    Book Review

Reviewed by Jamie Michele for Readers' Favorite

Melanin Brown Discovers America, written by Candice Davis and illustrated by Benedicta Buatsie, is a middle-grade book that centers around thirteen-year-old student Melanin Brown. Melanin is a seventh-grader at Shirley Chisholm Preparatory Middle School where she has a comfortable group of friends and is proud to be living in Washington D.C. During the Pledge of Alliegance, Melanin and others in her class notice a new boy doesn't stand up for the Pledge. This does not go down well as the new student, Michael, soon become the target of bullies.

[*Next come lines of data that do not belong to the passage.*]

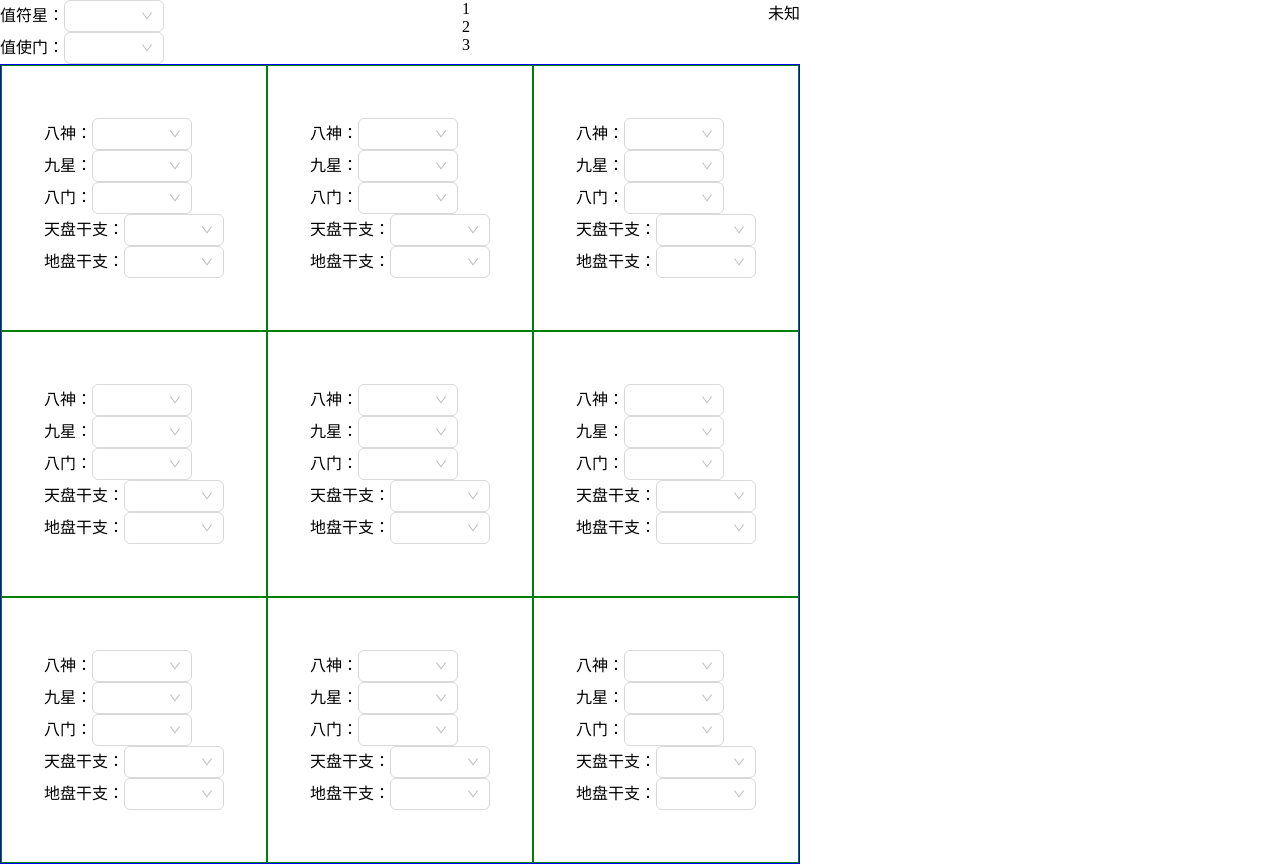
Repository: DaozhangChen/qiMen
Page: /
The author's editor kept a copy of each file at every save. The page is drawn from the files as they stood at one save, then again after the next save.
The browser window is 1280 px wide. The pictures show the whole page.
The project was rebuilt for these pictures with package versions that can differ from the ones it lists, and the page was loaded fresh each time. Also part of the build but not shown: vite.config.js.

Above is the page before, as saved 2024-04-05 17:44:51.

### src/App.jsx
import HeaderInfo from './compoment/HeaderLabel'
import Sudoku from './compoment/Sudoku'

function App() {

  return (
    <>
      <HeaderInfo />
      <Sudoku />
    </>
  )
}

export default App

### src/index.css
* {
  padding: 0;
  margin: 0;
  box-sizing: border-box;
}

ul,
li {
  list-style: none;
}

### src/compoment/HeaderLabel.jsx
import "../style/HeaderInfo.css"
import InfoSelect from "./InfoSelect"
const HeaderInfo = () => {
    return (
        <>
            <div className="headerWrapper">
                <div>
                    <div>值符星：<span><InfoSelect type="star" area="header" /></span></div>
                    <div>值使门：<span><InfoSelect type="door" area="header" /></span></div>
                </div>
                <div>
                    <div>1</div>
                    <div>2</div>
                    <div>3</div>
                </div>
                <div>未知</div>
            </div>
        </>
    )
}

export default HeaderInfo

### src/compoment/Sudoku.jsx
import "../style/Sudoku.css"
import InfoSelect from "./InfoSelect"
import { useState } from "react"

function Sudoku() {
    const regionArr = [
        { number: 4, area: "巽" },
        { number: 9, area: "离" },
        { number: 2, area: "坤" },
        { number: 3, area: "震" },
        { number: 5, area: "中" },
        { number: 7, area: "兑" },
        { number: 8, area: "艮" },
        { number: 1, area: "坎" },
        { number: 6, area: "乾" }
    ]
    const [detailInfo, setDetailInfo] = useState(regionArr)


    return (
        <div className="sudoku-grid">
            {/* 生成九宫格 */}
            {detailInfo.map((value) => (
                <div key={value.number} className="sudoku-row" data-key={value.number}>
                    <ul>
                        <li className="sudoku-cell">
                            <ul>
                                <li className="god">八神：<span><InfoSelect type="god" setDetailInfo={setDetailInfo} area={value.number} /></span></li>
                                <li className="star">九星：<span><InfoSelect type="star" setDetailInfo={setDetailInfo} area={value.number} /></span></li>
                                <li className="door">八门：<span><InfoSelect type="door" setDetailInfo={setDetailInfo} area={value.number} /></span></li>
                                <li className="upStem">天盘干支：<span><InfoSelect type="upStem" setDetailInfo={setDetailInfo} area={value.number} /></span></li>
                                <li className="downStem">地盘干支：<span><InfoSelect type="downStem" setDetailInfo={setDetailInfo} area={value.number} /></span></li>
                            </ul>
                        </li>
                    </ul>
                </div>
            ))}
        </div>
    )
}
export default Sudoku

### src/style/HeaderInfo.css
.headerWrapper {
    display: flex;
    flex-direction: row;
    width: 800px;
    justify-content: space-between;
}

### src/compoment/InfoSelect.jsx
import { Select } from "antd";
import setOption from "../toolFunction/setOption"

// eslint-disable-next-line react/prop-types
const InfoSelect = ({ type, setDetailInfo, area }) => {
    const option = setOption(type)


    const setValue = (value) => {
        //设置全局value
        setDetailInfo(originArr => {
            const newArr = originArr.map((item) => {
                if (item.number === area) {
                    console.log(type)
                    item[type] = value
                    return item
                } else {
                    return item
                }
            })
            console.log(newArr)
            return newArr
        })
    }

    return (
        <>
            <Select style={{ width: 100 }} options={option} onChange={setValue} />
        </>
    )
}

export default InfoSelect

### src/style/Sudoku.css
.sudoku-grid {
    border: 1px solid blue;
    width: 800px;
    height: 800px;
    display: grid;
    grid-template-columns: repeat(3, 1fr);
    grid-template-rows: repeat(3, 1fr);

}

.sudoku-row {
    display: flex;
    border: 1px solid green;
    align-items: center;
    justify-content: center;
}

.sudoku-cell>li {
    margin: 5px 0px;
}

### src/toolFunction/setOption.js
function setupOption(arr) {
    const option = arr.map((value) => {
        const obj = {}
        obj.label = value
        obj.value = value
        return obj
    })
    return option
}

const setOption = (type) => {
    const godArr = ["值符", "腾蛇", "太阴", "六合", "白虎", "玄武", "九地", "九天"]
    const starArr = ["天蓬星", "天任星", "天冲星", "天辅星", "天英星", "天芮星", "天柱星", "天心星", "天禽星"]
    const doorArr = ["休门", "生门", "伤门", "杜门", "景门", "死门", "惊门", "开门"]
    const stemArr = ["戊", "己", "庚", "辛", "壬", "癸", "丁", "丙", "乙"]
    const resultMap = {
        "god": setupOption(godArr),
        "star": setupOption(starArr),
        "door": setupOption(doorArr),
        "upStem": setupOption(stemArr),
        "downStem": setupOption(stemArr)
    }
    return resultMap[type]
}

export default setOption

Loaded but not shown: index.html (common file); src/main.jsx (common file)

After the next save:
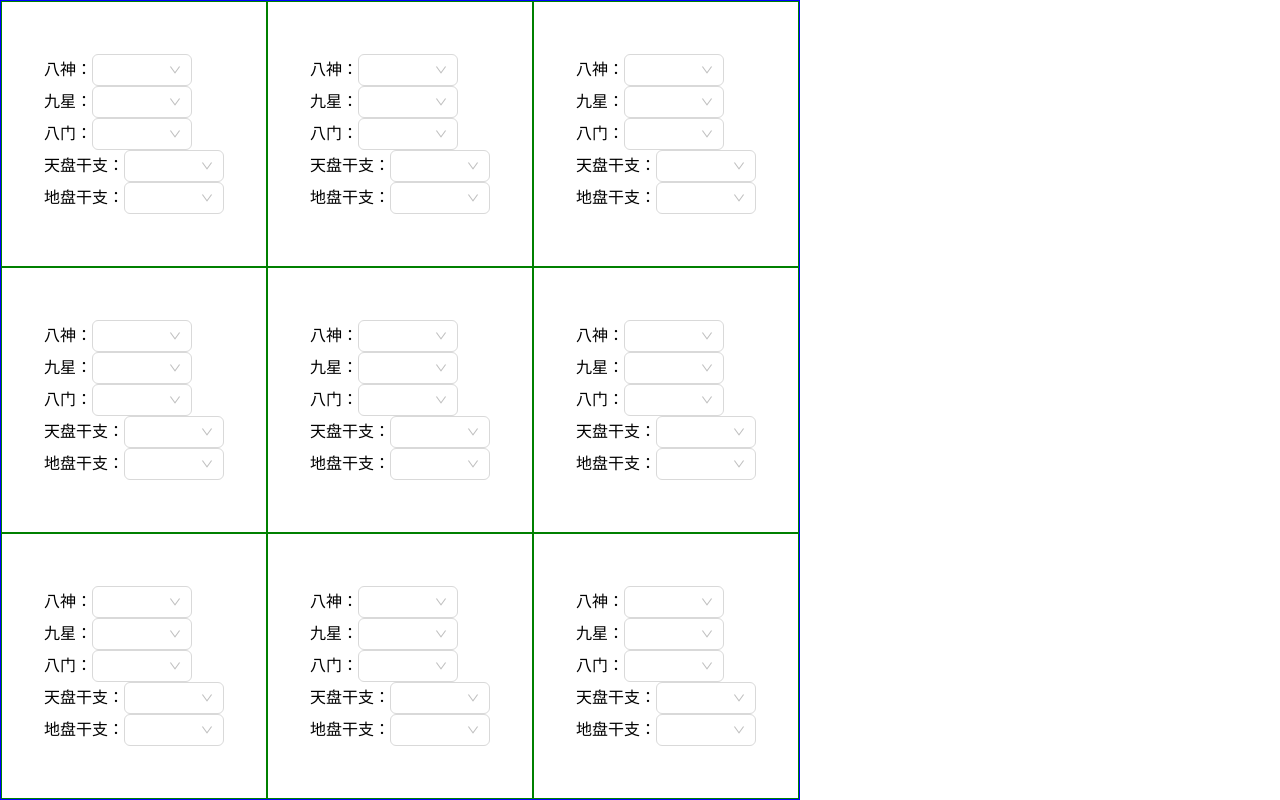
Saved 9 min 25 s later.
--- a/src/App.jsx
+++ b/src/App.jsx
@@ -1,11 +1,9 @@
-import HeaderInfo from './compoment/HeaderLabel'
 import Sudoku from './compoment/Sudoku'
 
 function App() {
 
   return (
     <>
-      <HeaderInfo />
       <Sudoku />
     </>
   )

After the save that followed:
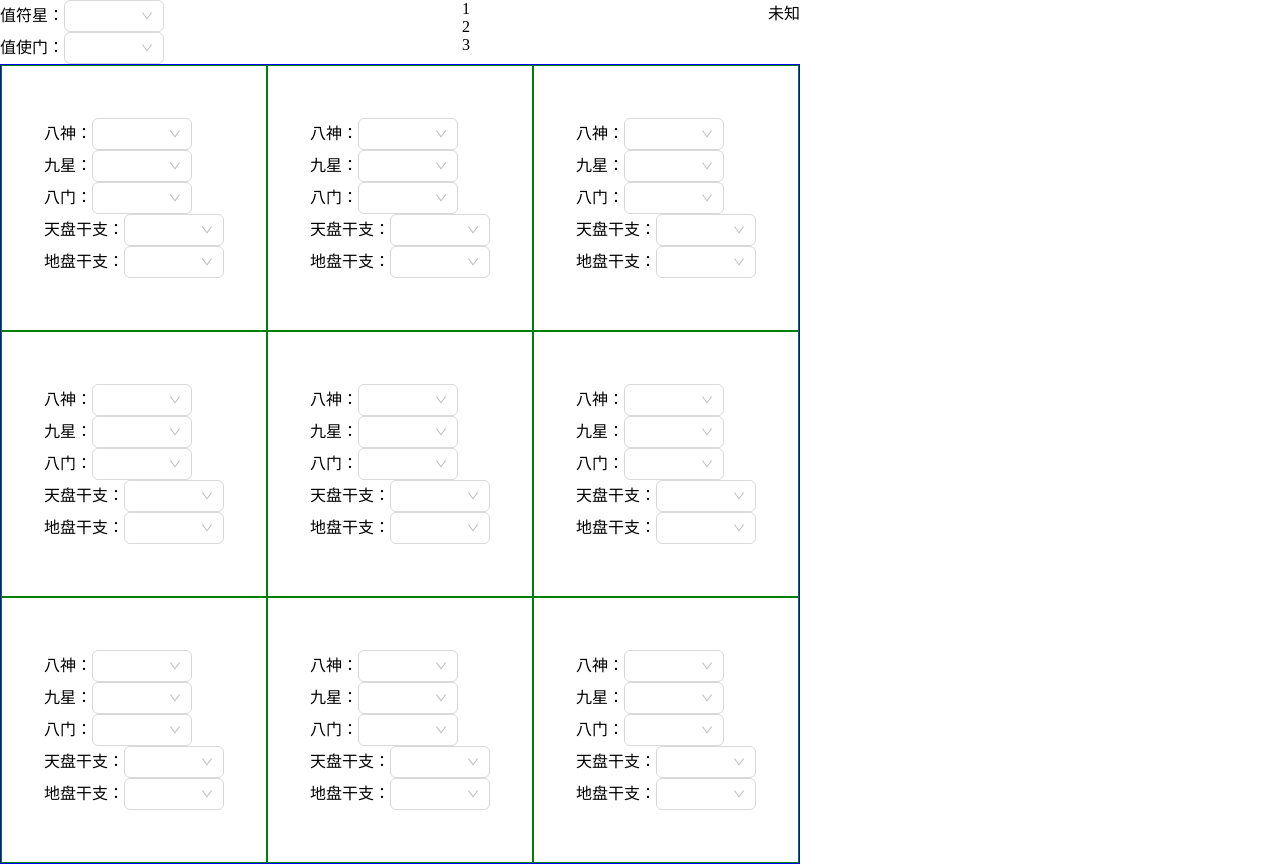
Saved 33 s later.
--- a/src/compoment/Sudoku.jsx
+++ b/src/compoment/Sudoku.jsx
@@ -1,4 +1,5 @@
 import "../style/Sudoku.css"
+import HeaderInfo from "./HeaderLabel"
 import InfoSelect from "./InfoSelect"
 import { useState } from "react"
 
@@ -18,24 +19,27 @@ function Sudoku() {
 
 
     return (
-        <div className="sudoku-grid">
-            {/* 生成九宫格 */}
-            {detailInfo.map((value) => (
-                <div key={value.number} className="sudoku-row" data-key={value.number}>
-                    <ul>
-                        <li className="sudoku-cell">
-                            <ul>
-                                <li className="god">八神：<span><InfoSelect type="god" setDetailInfo={setDetailInfo} area={value.number} /></span></li>
-                                <li className="star">九星：<span><InfoSelect type="star" setDetailInfo={setDetailInfo} area={value.number} /></span></li>
-                                <li className="door">八门：<span><InfoSelect type="door" setDetailInfo={setDetailInfo} area={value.number} /></span></li>
-                                <li className="upStem">天盘干支：<span><InfoSelect type="upStem" setDetailInfo={setDetailInfo} area={value.number} /></span></li>
-                                <li className="downStem">地盘干支：<span><InfoSelect type="downStem" setDetailInfo={setDetailInfo} area={value.number} /></span></li>
-                            </ul>
-                        </li>
-                    </ul>
-                </div>
-            ))}
-        </div>
+        <>
+            <HeaderInfo />
+            <div className="sudoku-grid">
+                {/* 生成九宫格 */}
+                {detailInfo.map((value) => (
+                    <div key={value.number} className="sudoku-row" data-key={value.number}>
+                        <ul>
+                            <li className="sudoku-cell">
+                                <ul>
+                                    <li className="god">八神：<span><InfoSelect type="god" setDetailInfo={setDetailInfo} area={value.number} /></span></li>
+                                    <li className="star">九星：<span><InfoSelect type="star" setDetailInfo={setDetailInfo} area={value.number} /></span></li>
+                                    <li className="door">八门：<span><InfoSelect type="door" setDetailInfo={setDetailInfo} area={value.number} /></span></li>
+                                    <li className="upStem">天盘干支：<span><InfoSelect type="upStem" setDetailInfo={setDetailInfo} area={value.number} /></span></li>
+                                    <li className="downStem">地盘干支：<span><InfoSelect type="downStem" setDetailInfo={setDetailInfo} area={value.number} /></span></li>
+                                </ul>
+                            </li>
+                        </ul>
+                    </div>
+                ))}
+            </div>
+        </>
     )
 }
 export default Sudoku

He remains on Melanin's mind even as she is diverted by the many activities she participates in, but one student named Carl is particularly aggressive with Michael, and there is some reluctance to intervene since Carl's family is a deep-pocketed sponsor of the school. Melanin then decides to seek some advice and mull over Michael's predicament about what she should and should not do, taking appropriate action in her own way.

Melanin Brown Discovers America is a contemporary, highly engaging book that reads easily. Candice Davis provides Melanin with a strong voice that has the authenticity of a normal teenage girl, and we are able to get to know her through a first-person narrative that is witty and fun. I loved getting a mini-tour of her school as she highlights what it has to offer and what those who walked the halls before her achieved. There are some really appropriate nods to the change happening that is long overdue, such as the renaming of the school to Shirley Chisholm, the first black woman elected to Congress. There are also undercurrents of things that still require change, such as donations being used to influence disciplinary action and the abuse Carl is subjected to, which indicates the need to transfer his humiliation onto another. I love how Melanin's approach to Michael is a learning moment for her also, reinforcing that she is still a child despite her maturity. The illustrations by Benedicta Buatsie are among some of the best I've seen. They bring the whole story to life in a way that words alone cannot do. Overall, this is a wonderful book and as a mother to a teenager of color, I look forward to stacking the shelf with more Melanin adventures.